“Even when we went to get the pill, the doctor’s assistant kept asking, ‘Are you really sure?’ Seeing what my friend had to go through, and how she was treated, made me so angry that I decided to do something about it.”
Bauer was a third-year medical student at the time, so a few days later she emailed Medical Students for Choice Berlin, run by students at her university, telling them she wanted to start volunteering. She now works with them, campaigning for improved training on abortion for medical students, and raising awareness of the obstacles that [women] seeking an abortion may face.
Although Germany is widely perceived as a liberal country, its reproductive laws are surprisingly restrictive. Abortion isn’t actually legal – it’s just unpunished up to 12 weeks from conception, providing the woman has undergone the counselling session, followed by a waiting period of three days.
For this reason abortion hasn’t been taught at medical schools, and there is a shortage of doctors performing the procedure as a result.
In some parts of Germany women have to travel long distances to reach a clinic where abortions are carried out. In 2018 more than 1,000 crossed into the Netherlands, where the process is simpler and the time limit is 22 weeks. Some doctors also commute from Belgium and the Netherlands to carry out abortions in northern German cities such as Bremen and Münster.
Medical Students for Choice Berlin is trying to address the difficulties faced by women seeking an abortion by holding papaya workshops, where the procedure is carried out on the tropical fruit. Its size makes a handy stand-in for a human uterus, and its seeds are vacuumed out to demonstrate how the foetus may be removed.
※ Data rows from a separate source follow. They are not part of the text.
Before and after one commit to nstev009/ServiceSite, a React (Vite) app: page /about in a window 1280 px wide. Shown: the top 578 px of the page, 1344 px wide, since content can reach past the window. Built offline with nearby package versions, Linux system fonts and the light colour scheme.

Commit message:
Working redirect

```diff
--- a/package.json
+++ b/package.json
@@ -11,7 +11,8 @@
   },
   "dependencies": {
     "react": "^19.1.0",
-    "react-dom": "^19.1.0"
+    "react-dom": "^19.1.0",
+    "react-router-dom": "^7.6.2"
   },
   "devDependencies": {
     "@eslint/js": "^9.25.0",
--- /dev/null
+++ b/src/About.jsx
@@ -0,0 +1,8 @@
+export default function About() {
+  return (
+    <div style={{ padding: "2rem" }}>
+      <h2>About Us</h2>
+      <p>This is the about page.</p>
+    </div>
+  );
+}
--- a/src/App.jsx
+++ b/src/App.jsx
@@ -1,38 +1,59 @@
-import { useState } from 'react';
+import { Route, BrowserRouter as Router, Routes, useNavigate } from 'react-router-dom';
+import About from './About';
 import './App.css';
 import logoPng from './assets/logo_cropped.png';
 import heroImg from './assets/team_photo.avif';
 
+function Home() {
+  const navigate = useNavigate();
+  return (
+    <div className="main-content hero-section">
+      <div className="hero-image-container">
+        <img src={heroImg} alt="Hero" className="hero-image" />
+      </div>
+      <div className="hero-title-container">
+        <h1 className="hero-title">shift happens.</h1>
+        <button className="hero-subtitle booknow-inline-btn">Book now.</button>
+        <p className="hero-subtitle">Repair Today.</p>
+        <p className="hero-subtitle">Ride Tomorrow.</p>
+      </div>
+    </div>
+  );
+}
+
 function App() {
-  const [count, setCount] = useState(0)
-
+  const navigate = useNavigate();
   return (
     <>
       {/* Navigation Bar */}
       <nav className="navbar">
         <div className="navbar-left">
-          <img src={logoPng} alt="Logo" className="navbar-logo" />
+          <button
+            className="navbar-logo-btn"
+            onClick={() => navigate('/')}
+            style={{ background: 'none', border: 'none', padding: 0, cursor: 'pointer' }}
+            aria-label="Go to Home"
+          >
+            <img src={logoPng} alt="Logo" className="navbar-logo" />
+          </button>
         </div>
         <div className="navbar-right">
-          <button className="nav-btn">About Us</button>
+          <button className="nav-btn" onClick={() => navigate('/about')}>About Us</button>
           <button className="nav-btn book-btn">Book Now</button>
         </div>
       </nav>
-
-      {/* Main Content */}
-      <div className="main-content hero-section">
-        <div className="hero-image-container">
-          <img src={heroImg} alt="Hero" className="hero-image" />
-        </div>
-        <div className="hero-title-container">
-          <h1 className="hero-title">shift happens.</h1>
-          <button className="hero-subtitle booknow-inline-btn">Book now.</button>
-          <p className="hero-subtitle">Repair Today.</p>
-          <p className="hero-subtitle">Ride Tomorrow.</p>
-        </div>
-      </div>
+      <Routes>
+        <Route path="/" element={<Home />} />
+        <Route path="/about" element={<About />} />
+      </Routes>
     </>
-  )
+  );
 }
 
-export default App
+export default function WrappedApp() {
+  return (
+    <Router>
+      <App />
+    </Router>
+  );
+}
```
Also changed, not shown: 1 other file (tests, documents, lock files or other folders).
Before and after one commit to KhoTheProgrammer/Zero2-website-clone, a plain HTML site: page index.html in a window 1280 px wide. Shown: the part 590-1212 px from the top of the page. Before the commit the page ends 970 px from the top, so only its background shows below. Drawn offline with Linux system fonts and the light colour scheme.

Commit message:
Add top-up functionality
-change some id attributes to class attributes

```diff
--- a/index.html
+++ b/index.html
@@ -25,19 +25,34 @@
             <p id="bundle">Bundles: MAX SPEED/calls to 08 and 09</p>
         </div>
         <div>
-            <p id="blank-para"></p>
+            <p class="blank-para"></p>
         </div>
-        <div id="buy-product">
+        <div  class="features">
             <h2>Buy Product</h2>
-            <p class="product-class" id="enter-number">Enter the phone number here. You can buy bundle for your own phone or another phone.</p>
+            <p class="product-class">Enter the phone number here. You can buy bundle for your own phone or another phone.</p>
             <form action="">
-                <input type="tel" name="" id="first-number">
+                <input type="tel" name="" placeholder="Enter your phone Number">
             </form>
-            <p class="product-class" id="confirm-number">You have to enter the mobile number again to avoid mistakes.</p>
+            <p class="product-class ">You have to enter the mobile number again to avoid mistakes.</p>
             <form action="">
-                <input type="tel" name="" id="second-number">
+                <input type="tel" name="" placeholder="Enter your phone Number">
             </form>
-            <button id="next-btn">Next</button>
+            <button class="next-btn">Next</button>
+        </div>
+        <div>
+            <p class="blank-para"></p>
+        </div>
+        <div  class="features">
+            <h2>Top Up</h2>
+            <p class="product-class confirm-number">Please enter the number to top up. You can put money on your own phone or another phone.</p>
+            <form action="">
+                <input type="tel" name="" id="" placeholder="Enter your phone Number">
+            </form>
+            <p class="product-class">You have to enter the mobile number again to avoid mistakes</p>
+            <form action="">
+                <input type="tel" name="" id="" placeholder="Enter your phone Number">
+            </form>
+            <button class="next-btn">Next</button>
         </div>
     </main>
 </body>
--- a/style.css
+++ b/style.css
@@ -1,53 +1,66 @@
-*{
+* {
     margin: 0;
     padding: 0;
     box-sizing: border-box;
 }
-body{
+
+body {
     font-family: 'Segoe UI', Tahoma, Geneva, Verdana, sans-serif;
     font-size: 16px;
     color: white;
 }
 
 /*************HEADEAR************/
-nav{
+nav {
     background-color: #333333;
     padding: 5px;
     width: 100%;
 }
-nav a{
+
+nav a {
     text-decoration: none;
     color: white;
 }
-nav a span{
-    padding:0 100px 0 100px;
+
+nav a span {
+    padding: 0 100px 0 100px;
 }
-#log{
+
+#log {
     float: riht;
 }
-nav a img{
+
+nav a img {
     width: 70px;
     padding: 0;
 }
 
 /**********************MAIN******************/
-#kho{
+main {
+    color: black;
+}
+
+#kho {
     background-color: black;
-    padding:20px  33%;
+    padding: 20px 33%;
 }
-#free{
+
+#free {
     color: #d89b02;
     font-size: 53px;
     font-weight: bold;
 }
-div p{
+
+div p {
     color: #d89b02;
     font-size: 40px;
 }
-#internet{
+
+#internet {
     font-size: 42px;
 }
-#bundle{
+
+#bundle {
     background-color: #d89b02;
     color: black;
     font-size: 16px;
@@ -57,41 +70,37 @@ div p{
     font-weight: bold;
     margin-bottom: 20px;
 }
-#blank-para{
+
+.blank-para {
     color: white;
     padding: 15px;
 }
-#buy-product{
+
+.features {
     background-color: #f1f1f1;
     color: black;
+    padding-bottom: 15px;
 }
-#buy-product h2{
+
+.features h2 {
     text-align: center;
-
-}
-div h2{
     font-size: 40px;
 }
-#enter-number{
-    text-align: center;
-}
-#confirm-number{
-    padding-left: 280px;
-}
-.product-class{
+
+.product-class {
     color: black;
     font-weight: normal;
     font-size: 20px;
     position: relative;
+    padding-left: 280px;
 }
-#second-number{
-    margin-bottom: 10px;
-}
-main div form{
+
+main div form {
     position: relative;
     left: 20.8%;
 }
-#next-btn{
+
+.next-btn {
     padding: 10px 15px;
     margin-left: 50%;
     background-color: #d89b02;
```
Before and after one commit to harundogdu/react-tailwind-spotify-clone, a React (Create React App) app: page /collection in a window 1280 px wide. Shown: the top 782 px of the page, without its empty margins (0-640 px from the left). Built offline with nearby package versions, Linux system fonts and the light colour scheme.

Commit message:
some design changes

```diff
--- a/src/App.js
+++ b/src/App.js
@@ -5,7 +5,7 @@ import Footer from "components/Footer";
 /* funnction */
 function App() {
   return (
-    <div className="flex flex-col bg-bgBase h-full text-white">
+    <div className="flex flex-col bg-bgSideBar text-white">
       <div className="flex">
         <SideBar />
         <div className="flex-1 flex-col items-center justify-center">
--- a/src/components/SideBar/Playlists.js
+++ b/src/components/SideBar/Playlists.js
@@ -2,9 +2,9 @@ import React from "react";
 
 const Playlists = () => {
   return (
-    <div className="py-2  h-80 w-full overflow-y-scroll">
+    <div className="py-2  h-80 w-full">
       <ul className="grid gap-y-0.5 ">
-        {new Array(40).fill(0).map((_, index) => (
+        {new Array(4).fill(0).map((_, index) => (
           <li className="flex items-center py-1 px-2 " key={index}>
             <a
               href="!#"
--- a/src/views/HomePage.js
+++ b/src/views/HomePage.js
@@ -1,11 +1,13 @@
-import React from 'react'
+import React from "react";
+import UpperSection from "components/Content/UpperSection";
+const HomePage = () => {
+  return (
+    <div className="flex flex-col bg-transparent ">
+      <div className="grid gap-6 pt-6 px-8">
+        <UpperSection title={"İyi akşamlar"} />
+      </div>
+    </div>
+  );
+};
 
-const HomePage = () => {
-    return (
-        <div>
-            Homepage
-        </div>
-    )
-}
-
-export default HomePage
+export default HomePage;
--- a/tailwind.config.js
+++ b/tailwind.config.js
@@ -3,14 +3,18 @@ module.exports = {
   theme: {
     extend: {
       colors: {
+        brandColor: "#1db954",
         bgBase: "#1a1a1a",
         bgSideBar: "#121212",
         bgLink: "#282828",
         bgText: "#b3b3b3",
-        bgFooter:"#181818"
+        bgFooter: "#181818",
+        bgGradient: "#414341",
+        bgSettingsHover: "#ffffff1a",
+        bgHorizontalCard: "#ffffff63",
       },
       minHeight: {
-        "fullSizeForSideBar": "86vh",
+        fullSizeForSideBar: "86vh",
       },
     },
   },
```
The idea is to get students in touch with the topic, and to encourage them to pursue specialist training after finishing their undergraduate course.
The group was founded in 2015 by Alicia Baier, who says she only found out about the difficulties faced by women seeking an abortion by chance, at a conference during her fourth year of medical studies.
“It’s a taboo subject and no-one talks about it, so most people don’t know about the access problems until they actually need to get an abortion themselves,” she says.
She then discovered that most doctors performing abortions in Germany are in their 60s and 70s and are due to retire soon. “They’re the generation that experienced the past fights for women’s rights,” she says. “They became politicised. But the younger generations never learnt how to do it.”
Baier got in touch with a US group called Medical Students for Choice, which explained that papayas can be used in demonstrations. “They even posted the tools for us to use,” she adds. A lecturer then connected her with some gynaecologists who could host the workshops. “They said to me, ‘We’ve been waiting so long for students like you!'”